“The front cover, tattered and torn, still shows the original writer’s faded signature,” writes Alice Duckett of her beloved family cookbook pictured above. “Kate Hammond Gilreath, Grassdale Road, Cartersville, GA, 1940.”
The collection of recipes — compiled just before World War II by Alice’s grandmother, “Ma-Ma Kate” — became staples of family dinners and special occasions over the years.
Because of her interest in family history, the cookbook was eventually passed down to Alice.
“Looking through I find Ma-Ma’s recipes for tomato aspic, which as a child I hated, but today find the flavors intriguing,” Alice recalls. “She said, ‘You can’t have a ladies luncheon without tomato aspic!’
“There’s also my grandfather’s recipe for homemade sausage he made every fall after the hogs were slaughtered, and my grandmother’s delicious baked ham recipe and her famous biscuits made fresh every morning.”
More than 60 years old, the cookbook is held together today with a large rubber band. “Inside the yellowed pages I discover names of my grandmother’s friends who swapped recipes with her,” says Alice. “I recognize names from my childhood … and waves of nostalgia flow over me as I remember these ladies as shadows of the past.”
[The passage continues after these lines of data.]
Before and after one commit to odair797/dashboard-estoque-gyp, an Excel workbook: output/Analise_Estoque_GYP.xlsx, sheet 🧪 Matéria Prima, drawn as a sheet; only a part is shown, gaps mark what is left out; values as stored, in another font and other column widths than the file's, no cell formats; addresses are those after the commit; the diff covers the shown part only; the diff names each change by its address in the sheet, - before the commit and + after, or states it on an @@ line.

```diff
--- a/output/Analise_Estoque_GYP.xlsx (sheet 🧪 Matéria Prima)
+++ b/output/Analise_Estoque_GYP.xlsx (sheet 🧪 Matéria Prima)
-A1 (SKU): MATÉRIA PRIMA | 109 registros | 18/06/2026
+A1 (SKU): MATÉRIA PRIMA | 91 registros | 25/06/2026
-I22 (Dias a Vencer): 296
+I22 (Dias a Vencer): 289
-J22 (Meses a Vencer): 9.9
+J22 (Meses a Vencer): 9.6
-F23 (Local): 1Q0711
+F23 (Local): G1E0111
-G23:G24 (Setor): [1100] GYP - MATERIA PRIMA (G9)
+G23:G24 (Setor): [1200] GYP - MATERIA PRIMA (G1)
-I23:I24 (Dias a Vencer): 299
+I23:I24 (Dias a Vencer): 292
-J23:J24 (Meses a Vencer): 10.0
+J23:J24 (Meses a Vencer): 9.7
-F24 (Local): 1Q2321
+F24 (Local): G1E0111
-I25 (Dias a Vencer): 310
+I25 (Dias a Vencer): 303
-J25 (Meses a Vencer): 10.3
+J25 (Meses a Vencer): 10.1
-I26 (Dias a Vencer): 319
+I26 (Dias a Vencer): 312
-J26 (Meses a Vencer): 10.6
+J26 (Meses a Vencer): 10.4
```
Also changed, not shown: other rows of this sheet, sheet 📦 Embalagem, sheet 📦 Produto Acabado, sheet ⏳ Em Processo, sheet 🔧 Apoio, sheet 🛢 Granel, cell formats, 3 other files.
With so many memories attached, Alice says she is grateful to be the guardian of “this treasured family collection” — for now.
“I’ve shared some of the recipes with my sisters and plan to safeguard the book for future generations to come.”
“For over 20 years, I have thumbed through newspapers, magazines and electronic sources to search for the perfect recipes,” writes Melissa.
But it’s when she’s not even looking that she finds herself having to stop and “break out the scissors,” she says. “I have to carefully tear with the skills of a surgeon so I may not lose a single word.”
None of the recipes in the floral three-ring binder are attached, although “every one of them could be neatly organized and alphabetized,” Melissa admits.
“Maybe it’s the excitement of finding a new recipe that gets me so scatter-brained; I just cut and toss it in to try next.”
Over the years, some of those recipes have become family favorites, but only after receiving the “Husband Seal of Approval.”
Melissa believes her “secret recipe stash” housed in the “plastic, orange, hideous binder” has helped instill in her three grown sons a passion for cooking.
“So even though cleanliness is next to godliness, I feel that … messiness is no matter when it comes to a good meal.”
Sheila Johnson received her best-loved cookbook 40 years ago as a wedding gift.
“I have fed my husband, children and grandchildren many of these treasured recipes,” she writes. “A lot of love goes into cooking: selecting the freshest ingredients, stirring so it will not stick, burn or get too thick, and serving it at the perfect temperature on the perfect dishes.”
Sheila loves to find new recipes that will become family favorites and spends hours scouring cookbooks for new recipes to try. “It is a wonderfully tasty hobby,” she says.
Donna Courtney, submitted by Gerald Courtney
Donna Courtney has used this cookbook as far back as her son, Gerald, can remember “to show me and my dad how much she loves us,” Gerald writes.
In fact, it has been so well-loved, “the entire book has fallen apart,” he says. But that wasn’t enough to get Donna to retire her beloved cookbook. She just keeps taping it back together and pays no mind to all the spills and stains.
As Gerald explained: “My mom said, ‘I do my best cooking on food-stained pages from my old cookbook.’”